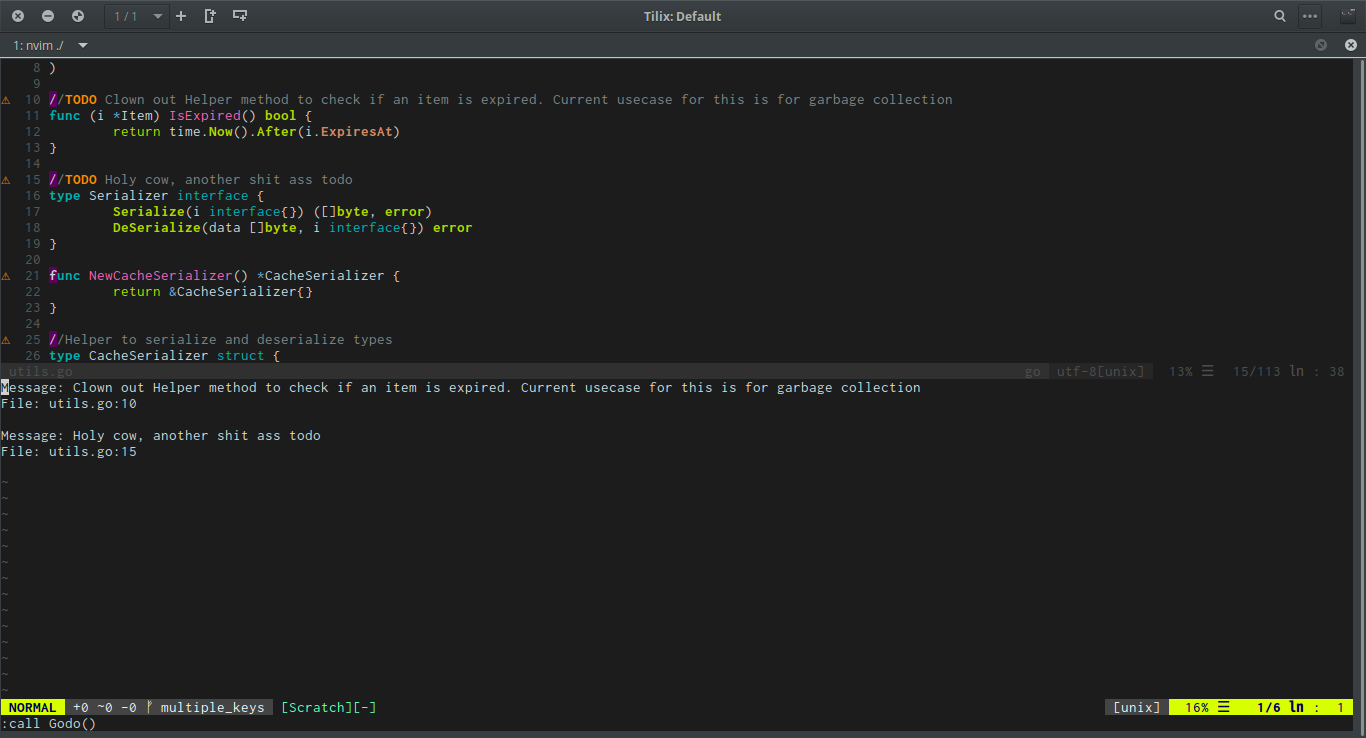
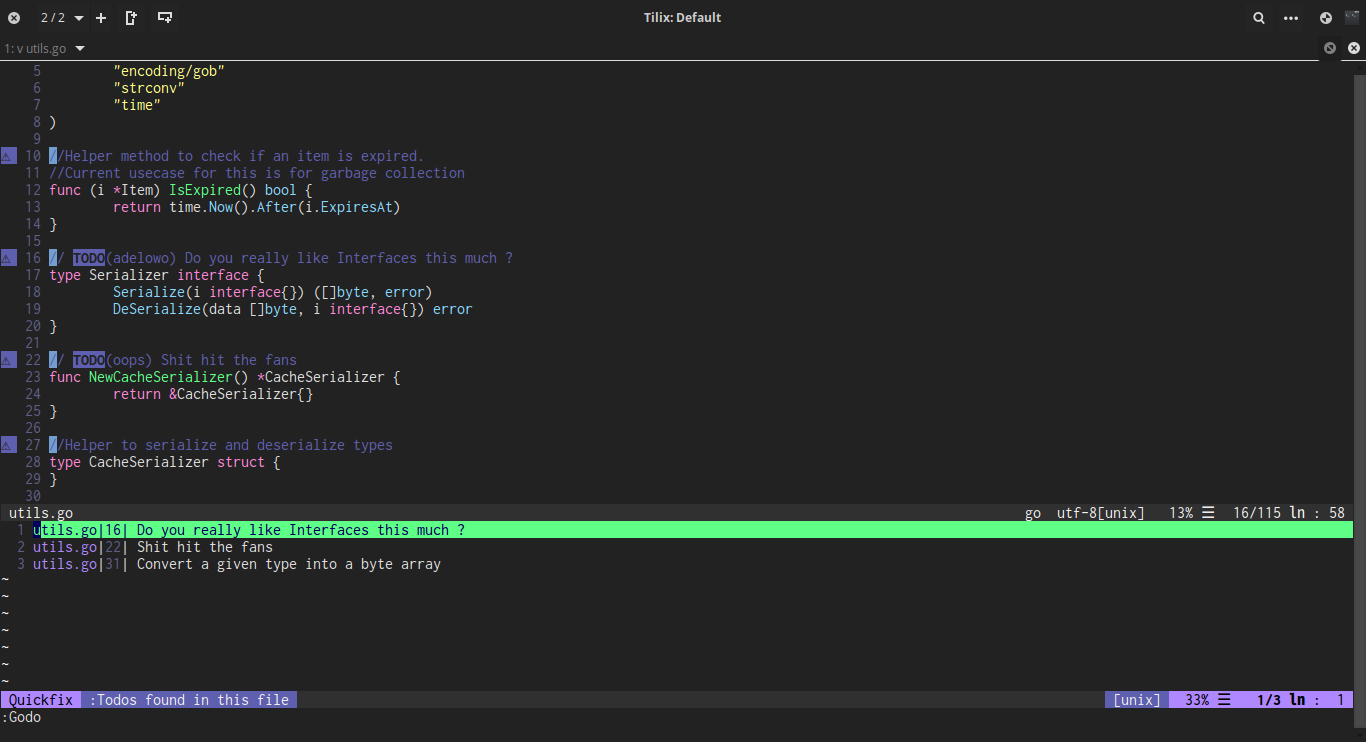
Updated readme and screenshot

diff --git a/README.md b/README.md
@@ -23,7 +23,7 @@ It makes use of `astitodo` underneath.
 	- [x] View todos in a file sorted by assignees with `:Godo assignee_name` (e.g `:Godo adelowo` .)
 	- [x] View todos sorted by multiple assignees with `:Godo assignee_name1 assignee_name2`
 	- [ ] Find all todos in the current folder opened.
-	- [ ] Navigate to the source code line housing the todo message.
+	- [x] Navigate to the source code line housing the todo message.
 	- [x] Show a nice warning message if there aren't any todo in the file.
  - [x] Install `astitodo` binary by running `:GodoInstallBinary`.
  - [x] Update `astitodo` binary by running `:GodoUpdateBinary`.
....
**Exercise details**
Among the lines above, find those with the word "message" and list them.

**Exercise solution**
-	- [ ] Navigate to the source code line housing the todo message.
+	- [x] Navigate to the source code line housing the todo message.
 	- [x] Show a nice warning message if there aren't any todo in the file.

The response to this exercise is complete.